> **TASK DETAILS**: Among the lines below, which ones contain the word "README"? Copy every such line.

──────── SUPPLIED DATA

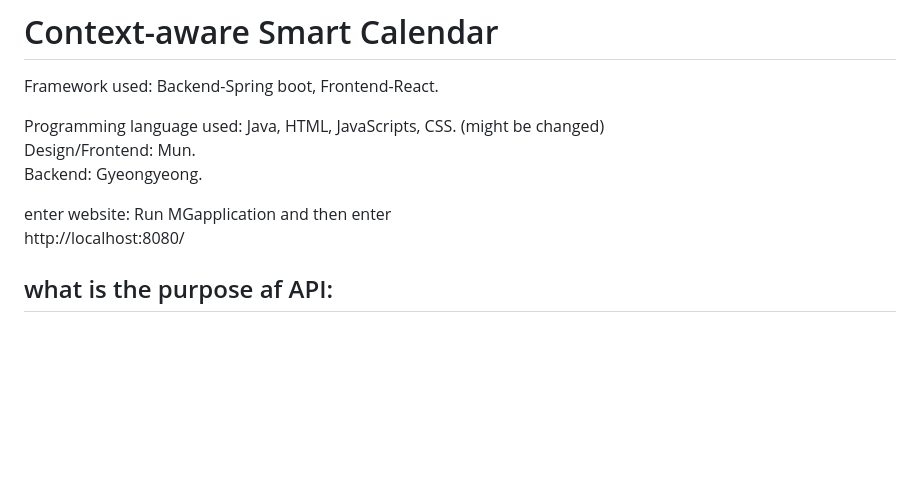
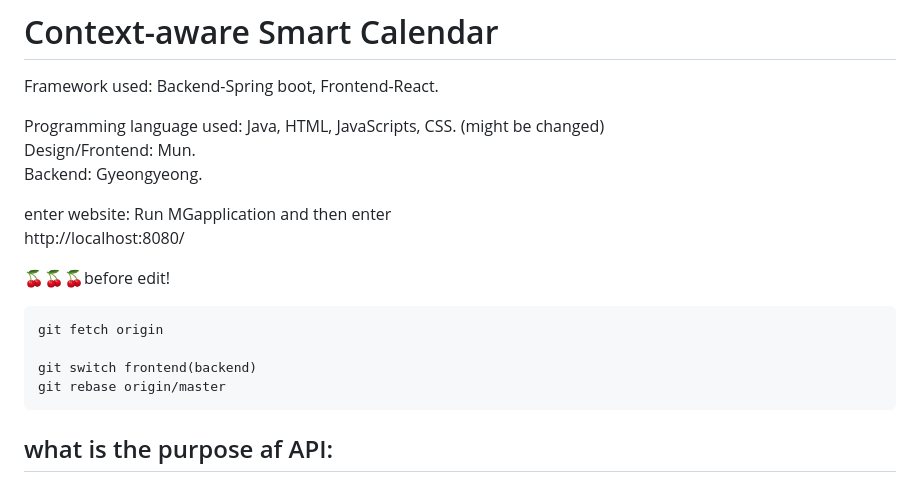
Before and after one commit to asdnng/Smart-Calendar, a Markdown page: README.md, the part around the change. Rendered like a GitHub page; blank space fills up the shorter version.

````diff
--- a/README.md
+++ b/README.md
@@ -8,6 +8,15 @@ Backend: Gyeongyeong.
 
 enter website: Run MGapplication and then enter
 http://localhost:8080/
+
+🍒🍒🍒before edit!
+
+```
+git fetch origin
+
+git switch frontend(backend)
+git rebase origin/master
+```
 
 ## what is the purpose af API:
 
````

────────────────

> **TASK RESPONSE**:
Before and after one commit to asdnng/Smart-Calendar, a Markdown page: README.md, the part around the change. Rendered like a GitHub page; blank space fills up the shorter version.
--- a/README.md
+++ b/README.md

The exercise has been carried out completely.